History of Weatherby Firearms
As a young man, in the late 1940's, Roy Weatherby developed an insatiable interest in ballistics and rifle performance. At a time when many firearms "experts" were promoting large bullets traveling at slow speeds, Roy was experimenting with lighter weight bullets traveling at extremely high velocities. It was his belief that this combination was ideal in creating the hydrostatic shock needed to kill animals quickly and humanely. In Roy's mind, there was no other way: speed kills - period.

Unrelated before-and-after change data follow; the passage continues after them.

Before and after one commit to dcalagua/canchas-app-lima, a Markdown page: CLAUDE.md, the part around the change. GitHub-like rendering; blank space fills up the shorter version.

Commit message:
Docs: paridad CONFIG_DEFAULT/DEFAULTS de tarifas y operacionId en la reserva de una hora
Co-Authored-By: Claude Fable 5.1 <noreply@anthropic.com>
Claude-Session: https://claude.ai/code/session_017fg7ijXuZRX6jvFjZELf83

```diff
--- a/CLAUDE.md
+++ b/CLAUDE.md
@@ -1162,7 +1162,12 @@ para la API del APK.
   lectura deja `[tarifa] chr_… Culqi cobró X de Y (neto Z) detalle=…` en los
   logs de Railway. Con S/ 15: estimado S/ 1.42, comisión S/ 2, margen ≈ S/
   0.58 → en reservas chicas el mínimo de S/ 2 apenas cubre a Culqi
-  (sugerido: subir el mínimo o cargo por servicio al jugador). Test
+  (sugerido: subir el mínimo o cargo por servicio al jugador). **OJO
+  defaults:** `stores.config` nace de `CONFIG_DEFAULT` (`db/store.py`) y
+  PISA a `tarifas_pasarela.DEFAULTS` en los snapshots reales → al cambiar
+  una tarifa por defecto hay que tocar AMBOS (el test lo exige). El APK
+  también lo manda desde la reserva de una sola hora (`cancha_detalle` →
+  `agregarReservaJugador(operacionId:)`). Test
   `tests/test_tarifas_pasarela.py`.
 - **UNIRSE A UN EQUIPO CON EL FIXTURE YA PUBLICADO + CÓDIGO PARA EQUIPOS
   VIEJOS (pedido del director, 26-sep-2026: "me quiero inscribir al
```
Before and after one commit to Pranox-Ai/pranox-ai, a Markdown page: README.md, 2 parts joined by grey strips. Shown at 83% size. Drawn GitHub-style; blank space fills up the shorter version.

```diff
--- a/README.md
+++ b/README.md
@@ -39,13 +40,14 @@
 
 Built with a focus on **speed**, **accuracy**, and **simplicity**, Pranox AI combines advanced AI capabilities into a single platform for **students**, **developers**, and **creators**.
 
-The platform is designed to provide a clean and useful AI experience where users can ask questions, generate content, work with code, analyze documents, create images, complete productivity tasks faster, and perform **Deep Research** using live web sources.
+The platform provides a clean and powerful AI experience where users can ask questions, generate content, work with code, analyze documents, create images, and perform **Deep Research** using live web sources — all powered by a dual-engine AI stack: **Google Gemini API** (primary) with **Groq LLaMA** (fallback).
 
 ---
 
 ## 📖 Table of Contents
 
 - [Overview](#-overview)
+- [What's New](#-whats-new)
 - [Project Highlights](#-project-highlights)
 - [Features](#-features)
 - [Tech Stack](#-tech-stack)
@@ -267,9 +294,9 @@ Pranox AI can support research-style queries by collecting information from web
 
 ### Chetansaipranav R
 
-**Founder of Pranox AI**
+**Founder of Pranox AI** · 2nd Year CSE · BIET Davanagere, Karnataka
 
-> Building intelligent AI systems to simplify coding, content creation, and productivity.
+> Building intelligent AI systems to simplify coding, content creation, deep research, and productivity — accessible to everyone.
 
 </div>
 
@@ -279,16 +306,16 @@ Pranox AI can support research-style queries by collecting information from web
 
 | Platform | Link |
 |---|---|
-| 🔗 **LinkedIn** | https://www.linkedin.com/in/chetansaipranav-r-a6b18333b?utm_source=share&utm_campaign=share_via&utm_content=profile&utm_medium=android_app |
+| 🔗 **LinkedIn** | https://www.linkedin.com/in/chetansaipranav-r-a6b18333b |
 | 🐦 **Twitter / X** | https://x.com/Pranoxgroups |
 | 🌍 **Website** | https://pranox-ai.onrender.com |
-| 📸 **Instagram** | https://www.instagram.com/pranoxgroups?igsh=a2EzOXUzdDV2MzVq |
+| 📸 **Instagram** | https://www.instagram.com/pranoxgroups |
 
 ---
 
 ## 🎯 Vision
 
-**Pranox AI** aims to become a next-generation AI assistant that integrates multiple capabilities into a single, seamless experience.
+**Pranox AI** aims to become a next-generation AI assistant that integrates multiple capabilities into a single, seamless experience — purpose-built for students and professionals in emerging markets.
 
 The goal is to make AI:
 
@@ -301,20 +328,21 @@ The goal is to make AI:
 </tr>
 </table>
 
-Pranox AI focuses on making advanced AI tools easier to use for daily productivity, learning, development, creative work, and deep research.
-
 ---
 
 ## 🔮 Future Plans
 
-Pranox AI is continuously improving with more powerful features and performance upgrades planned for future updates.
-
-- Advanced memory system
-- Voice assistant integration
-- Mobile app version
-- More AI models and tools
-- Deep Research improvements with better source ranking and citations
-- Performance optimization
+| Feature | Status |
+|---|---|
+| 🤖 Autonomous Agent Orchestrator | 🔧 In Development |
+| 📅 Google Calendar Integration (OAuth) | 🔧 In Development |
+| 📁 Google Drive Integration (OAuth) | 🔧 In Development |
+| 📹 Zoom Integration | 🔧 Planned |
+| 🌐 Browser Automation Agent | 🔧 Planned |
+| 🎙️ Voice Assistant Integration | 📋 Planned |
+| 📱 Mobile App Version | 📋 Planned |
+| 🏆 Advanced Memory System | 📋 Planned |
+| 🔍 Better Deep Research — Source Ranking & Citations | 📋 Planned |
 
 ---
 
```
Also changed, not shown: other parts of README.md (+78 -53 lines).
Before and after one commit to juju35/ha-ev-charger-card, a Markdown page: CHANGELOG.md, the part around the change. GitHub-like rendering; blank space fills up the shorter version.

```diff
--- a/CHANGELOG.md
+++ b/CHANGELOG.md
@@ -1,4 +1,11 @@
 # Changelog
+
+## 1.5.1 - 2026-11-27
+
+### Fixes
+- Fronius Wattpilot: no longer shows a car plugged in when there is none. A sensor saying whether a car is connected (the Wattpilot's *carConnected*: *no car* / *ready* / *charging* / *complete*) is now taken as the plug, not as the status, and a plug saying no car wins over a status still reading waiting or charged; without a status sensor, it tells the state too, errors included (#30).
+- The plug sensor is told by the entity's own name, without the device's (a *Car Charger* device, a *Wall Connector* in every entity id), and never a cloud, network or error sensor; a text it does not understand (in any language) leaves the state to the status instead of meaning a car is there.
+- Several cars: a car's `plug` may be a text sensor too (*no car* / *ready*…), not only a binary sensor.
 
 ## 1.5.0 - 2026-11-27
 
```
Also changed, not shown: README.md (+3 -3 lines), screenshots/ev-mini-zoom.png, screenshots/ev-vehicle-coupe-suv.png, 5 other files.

Roy's initial work began with developing his high powered, magnum cartridges. He developed the .220 Rocket (based on the .220 Swift), and the first Weatherby Magnums - .257, .270 and .300 (based on the .300 H&H Mag.). From his small operation in South Gate, California, Roy was building his own rifles on virtually any actions he could obtain (FN Mauser, Schultz & Larsen and Mathieus to name a few), as well as offering to rechamber rifles for his newly designed magnum calibers.
Soon, his high powered cartridges began to draw the attention of noted gun writers Jack O'Connor, Elmer Keith and influentials such as Sheldon Coleman (of Coleman Company fame). Over the years, Roy would have many "friendly arguments," often conducted through printed letters and rebuttals in magazines, with the likes of O'Connor, Keith and other firearms experts on the merits of his high velocity cartridge
By the mid to late 1950's Weatherby had expanded his line of magnum cartridges to include the .378 Weatherby Magnum (which replaced the .375 Weatherby Magnum) and the .460 (the world's most powerful cartridge, delivering nearly four tons of muzzle energy). At that time, he was producing his rifles on Belgian FN Mauser and French Brevex Magnum Mauser actions. Later, in 1957, he would develop a new action - originally designated the Model 58 (later to become the legendary Mark V) - specifically designed to handle the magnum loads of his increasingly popular cartridges.
Resource :1995 Weatherby Catalog